A group representing plastics manufacturers says it still expects the federal government to list some items as toxic this spring, despite the environment minister’s careful words on the matter at committee.

The comments from the Chemistry Industry Association of Canada (CIAC), which represents over 100 plastic manufacturers, come after an exchange Wednesday over the issue during the House of Commons environment committee between Environment and Climate Change Minister Jonathan Wilkinson and two opposition MPs.

During the meeting, both Conservative MP Matt Jeneroux and NDP MP Laurel Collins tried unsuccessfully to get Wilkinson to confirm if the government was still committed to adding plastic manufactured items to the list of toxic substances under the Canadian Environmental Protection Act (CEPA), as it had proposed doing in October 2020.

The government has said that this listing is a “necessary regulatory step” before it can enact new rules changing how plastic products are designed, manufactured and thrown out, in order to cut down on the plastic pollution that clogs rivers and oceans.

Collins said she had read a recent Canada’s National Observer article that detailed the industry’s opposition to the items being listed as toxic — and how the term "toxic" itself has a broader legal meaning than it does when used in casual conversation.

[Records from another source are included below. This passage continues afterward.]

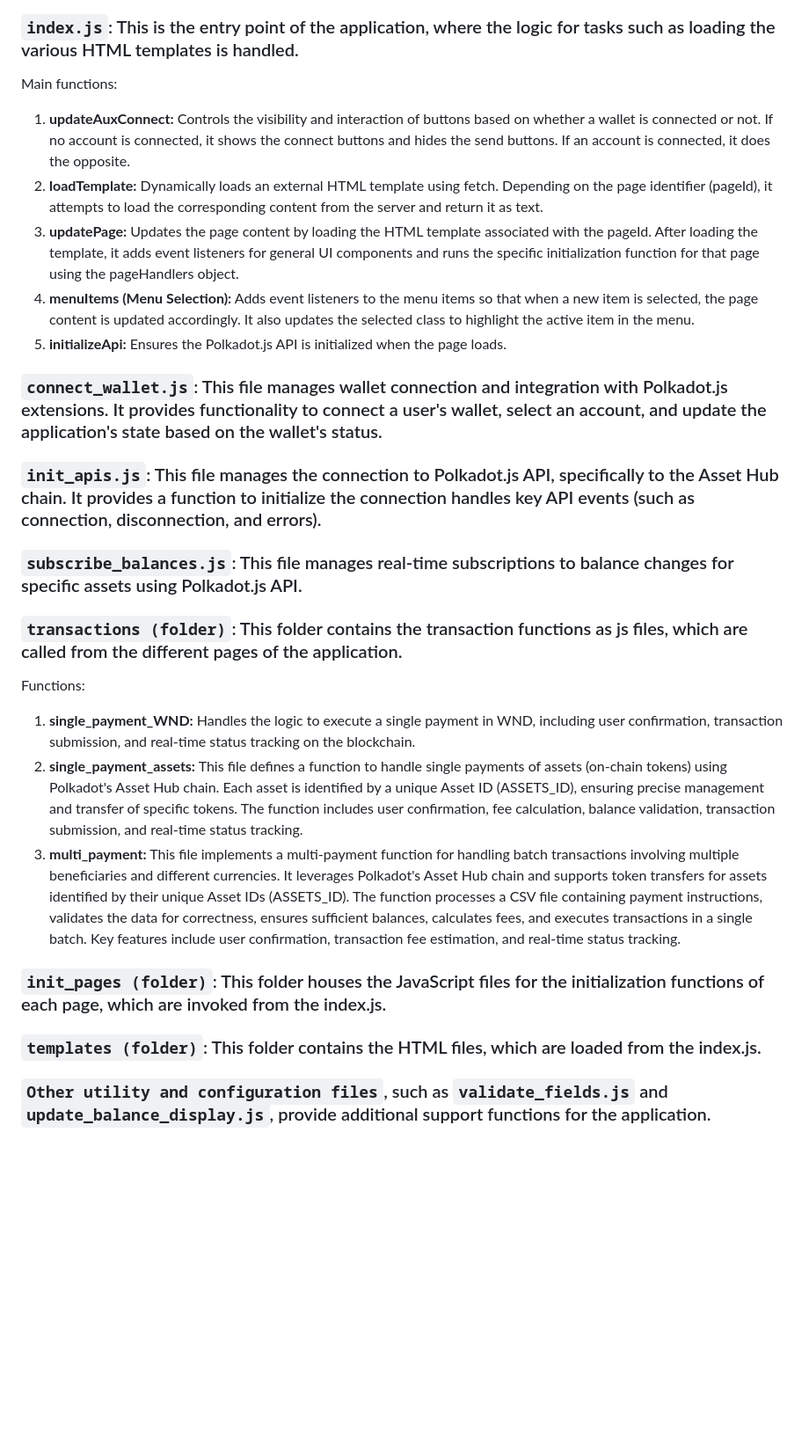
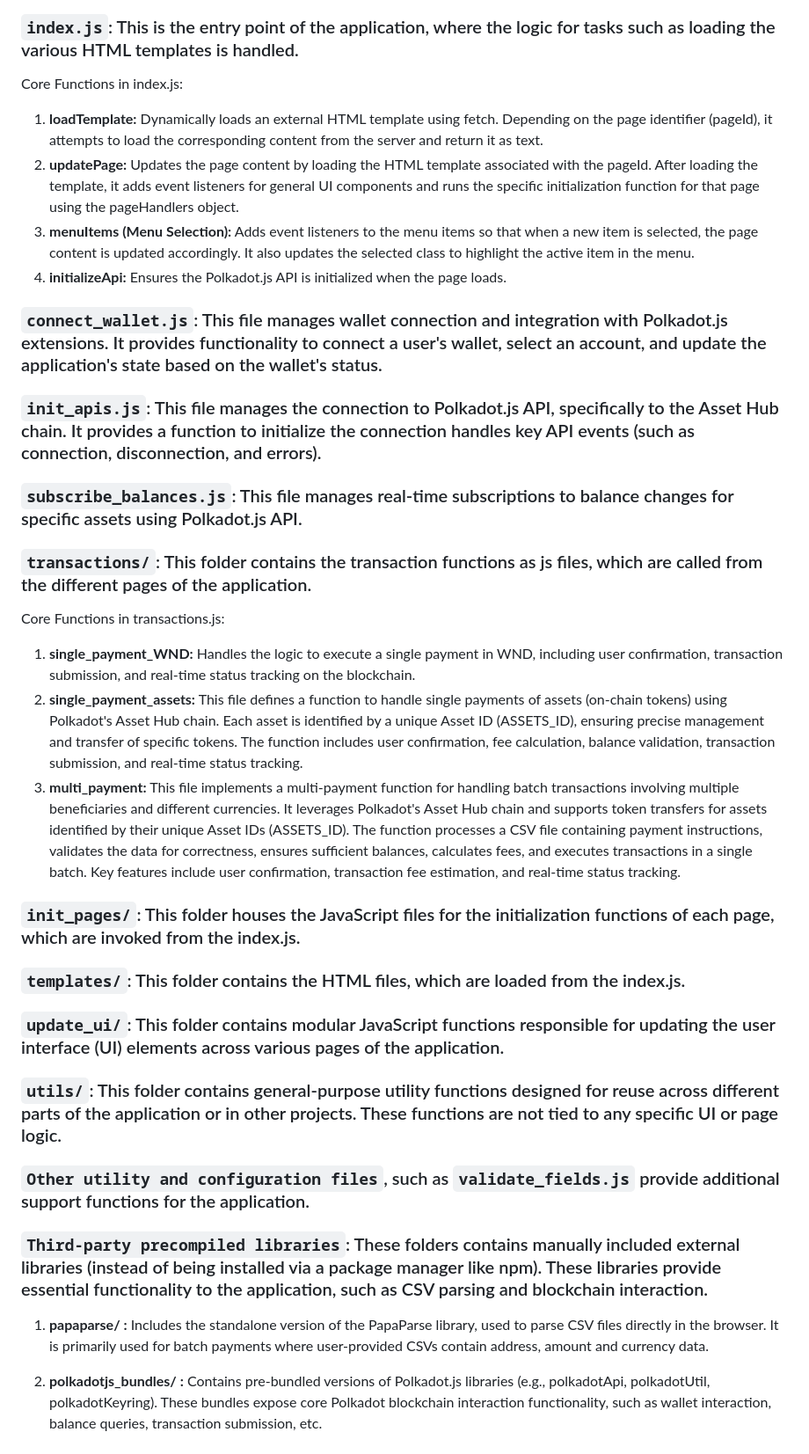
Before and after one commit to ultracoconut/LiebrePay-Polkadot, a Markdown page: docs/LiebrePay_project_code_structure.md, the part around the change. Shown: that part at 88% size. Rendered like a GitHub page; blank space fills up the shorter version.

```diff
--- a/docs/LiebrePay_project_code_structure.md
+++ b/docs/LiebrePay_project_code_structure.md
@@ -4,22 +4,31 @@ This document describes the structure of the Liebre Pay project, outlining the k
 ### `constants.js`: This file stores all project constants.
 ### `server.js`: This file sets up an Express server that serves static files from the public folder and provides a route to fetch a user's transaction history. The API key to interact with the Subscan API is retrieved from a configuration file, and the server responds to POST requests sent by the client, returning the transaction history based on the provided wallet address.
 ### `index.js`: This is the entry point of the application, where the logic for tasks such as loading the various HTML templates is handled.
-Main functions:
-1. **updateAuxConnect:** Controls the visibility and interaction of buttons based on whether a wallet is connected or not. If no account is connected, it shows the connect buttons and hides the send buttons. If an account is connected, it does the opposite.
-2. **loadTemplate:** Dynamically loads an external HTML template using fetch. Depending on the page identifier (pageId), it attempts to load the corresponding content from the server and return it as text.
-3. **updatePage:** Updates the page content by loading the HTML template associated with the pageId. After loading the template, it adds event listeners for general UI components and runs the specific initialization function for that page using the pageHandlers object.
-4. **menuItems (Menu Selection):** Adds event listeners to the menu items so that when a new item is selected, the page content is updated accordingly. It also updates the selected class to highlight the active item in the menu.
-5. **initializeApi:** Ensures the Polkadot.js API is initialized when the page loads.
+
+Core Functions in index.js:
+1. **loadTemplate:** Dynamically loads an external HTML template using fetch. Depending on the page identifier (pageId), it attempts to load the corresponding content from the server and return it as text.
+2. **updatePage:** Updates the page content by loading the HTML template associated with the pageId. After loading the template, it adds event listeners for general UI components and runs the specific initialization function for that page using the pageHandlers object.
+3. **menuItems (Menu Selection):** Adds event listeners to the menu items so that when a new item is selected, the page content is updated accordingly. It also updates the selected class to highlight the active item in the menu.
+4. **initializeApi:** Ensures the Polkadot.js API is initialized when the page loads.
 
 ### `connect_wallet.js`: This file manages wallet connection and integration with Polkadot.js extensions. It provides functionality to connect a user's wallet, select an account, and update the application's state based on the wallet's status.
 ### `init_apis.js`: This file manages the connection to Polkadot.js API, specifically to the Asset Hub chain. It provides a function to initialize the connection handles key API events (such as connection, disconnection, and errors).
 ### `subscribe_balances.js`: This file manages real-time subscriptions to balance changes for specific assets using Polkadot.js API.
-### `transactions (folder)`: This folder contains the transaction functions as js files, which are called from the different pages of the application.
-Functions:
+### `transactions/`: This folder contains the transaction functions as js files, which are called from the different pages of the application.
+
+Core Functions in transactions.js:
 1. **single_payment_WND:** Handles the logic to execute a single payment in WND, including user confirmation, transaction submission, and real-time status tracking on the blockchain.
 2. **single_payment_assets:** This file defines a function to handle single payments of assets (on-chain tokens) using Polkadot's Asset Hub chain. Each asset is identified by a unique Asset ID (ASSETS_ID), ensuring precise management and transfer of specific tokens. The function includes user confirmation, fee calculation, balance validation, transaction submission, and real-time status tracking.
 3. **multi_payment:** This file implements a multi-payment function for handling batch transactions involving multiple beneficiaries and different currencies. It leverages Polkadot's Asset Hub chain and supports token transfers for assets identified by their unique Asset IDs (ASSETS_ID). The function processes a CSV file containing payment instructions, validates the data for correctness, ensures sufficient balances, calculates fees, and executes transactions in a single batch. Key features include user confirmation, transaction fee estimation, and real-time status tracking.
 
-### `init_pages (folder)`: This folder houses the JavaScript files for the initialization functions of each page, which are invoked from the index.js.
-### `templates (folder)`: This folder contains the HTML files, which are loaded from the index.js.
-### `Other utility and configuration files`, such as `validate_fields.js` and `update_balance_display.js`, provide additional support functions for the application.
+### `init_pages/`: This folder houses the JavaScript files for the initialization functions of each page, which are invoked from the index.js.
+### `templates/`: This folder contains the HTML files, which are loaded from the index.js.
+### `update_ui/`: This folder contains modular JavaScript functions responsible for updating the user interface (UI) elements across various pages of the application.
+### `utils/`: This folder contains general-purpose utility functions designed for reuse across different parts of the application or in other projects. These functions are not tied to any specific UI or page logic.
+### `Other utility and configuration files`, such as `validate_fields.js` provide additional support functions for the application.
+
+### `Third-party precompiled libraries`: These folders contains manually included external libraries (instead of being installed via a package manager like npm). These libraries provide essential functionality to the application, such as CSV parsing and blockchain interaction.
+
+1. **papaparse/ :** Includes the standalone version of the PapaParse library, used to parse CSV files directly in the browser. It is primarily used for batch payments where user-provided CSVs contain address, amount and currency data.
+
+2. **polkadotjs_bundles/ :** Contains pre-bundled versions of Polkadot.js libraries (e.g., polkadotApi, polkadotUtil, polkadotKeyring). These bundles expose core Polkadot blockchain interaction functionality, such as wallet interaction, balance queries, transaction submission, etc.
```
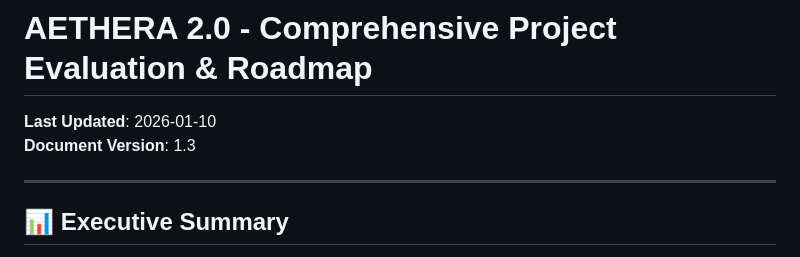
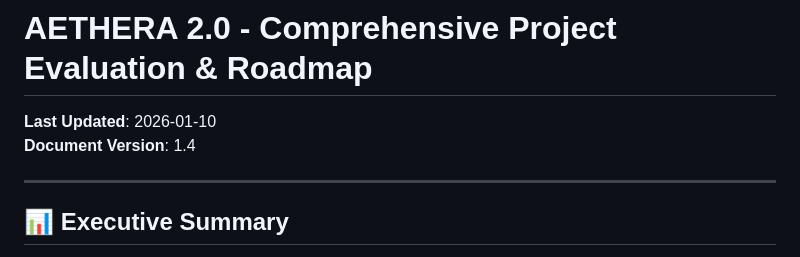
Before and after one commit to Redmonkeycloud/Aethera, a Markdown page: Encyclopedia/PROJECT_EVALUATION_AND_ROADMAP.md, the part around the change. Rendered like a GitHub page.

Commit message:
Update PROJECT_EVALUATION_AND_ROADMAP.md with XGBoost/LightGBM completion
- Marked XGBoost/LightGBM implementation as complete
- Added comprehensive XGBoost/LightGBM implementation to recently completed section
- Updated enhance ML models roadmap item with completion status
- Updated Q1 2026 roadmap to show XGBoost/LightGBM implementation complete
- Updated immediate next steps to reflect completion
- Updated document version to 1.4

```diff
--- a/Encyclopedia/PROJECT_EVALUATION_AND_ROADMAP.md
+++ b/Encyclopedia/PROJECT_EVALUATION_AND_ROADMAP.md
@@ -1,7 +1,7 @@
 # AETHERA 2.0 - Comprehensive Project Evaluation & Roadmap
 
 **Last Updated**: 2026-01-10
-**Document Version**: 1.3
+**Document Version**: 1.4
 
 ---
 
```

Legally, a substance can be toxic if it harms the environment and biodiversity or health.

“Can you confirm that you’re adding plastics to the toxic substances list?” asked Jeneroux.

Wilkinson responded by noting that scientific research has concluded plastics are harmful in the environment, and that the government was working on a strategy that would include a ban on some single-use plastics.

Later on, Collins asked for “an update on the timeline for the listing,” and the minister again did not directly answer, this time noting how provinces will need to act so plastics regulations are “consistent across the country” and that this would be a key focus during an upcoming meeting this summer with his provincial counterparts.

“Can I just get a confirmation that you are committed to the listing of this as toxic under CEPA?” Collins pressed.

“Well, I mean, again, we went through the scientific process, that’s the first step. We’ve gone through a public consultation process. I have not had all of that come back to me yet. And then I have to make a determination,” Wilkinson responded.

“But you know, we certainly saw in the science that plastics are harmful in the environment, and that would meet the bar of listing in CEPA.”

'From our understanding, the listing isn’t delayed'

The exchange over plastics with Wilkinson was first reported by Blacklock's Reporter.

Prime Minister Justin Trudeau said in June 2019 that the government was "moving forward on banning toxic single-use plastics by 2021." In October, the government said it expected plastics regulations to be finalized "by the end of 2021."

Asked whether the industry felt the exchange with the minister was indicative of the government having second thoughts about the toxics listing, CIAC said it had not heard anything that would lead it to believe that.

“We are unaware of any change in the government’s intentions to add certain manufactured plastics items to the CEPA-toxic substances list,” said communications manager Devon Babin. “From our understanding, the listing isn’t delayed and was always expected in the spring of this year.”

Joe Castrilli, a lawyer with the Canadian Environmental Law Association who focuses on toxic substances, said he felt the minister’s approach could signal that the government was still hammering out exactly how it will regulate certain plastics once they become listed as toxic.

Developing new rules around toxic substances is a more complicated undertaking, he argued, when the substances themselves are more complex. “My gut sense is that he’s probably not hesitating on if it should be listed or not,” said Castrilli.

“It’s probably more — and I would imagine within the department itself, there’s still the view — of how exactly they’re going to address plastics once it’s listed.”

Karen Wirsig, plastics program manager at Environmental Defence, said the group was hoping for an announcement from the minister “very shortly” on its plastics management plan.

“Time is ticking away,” she said. While the government has an obligation to consider all information, Wirsig added, "we don't believe that there is any new information that would warrant changing" the listing.

“Meanwhile, plastic pollution continues to pile up — some 8,000 tonnes per day of Canadian plastic waste that is destined for landfills, incinerators or the natural environment."

Carl Meyer / Local Journalism Initiative / Canada’s National Observer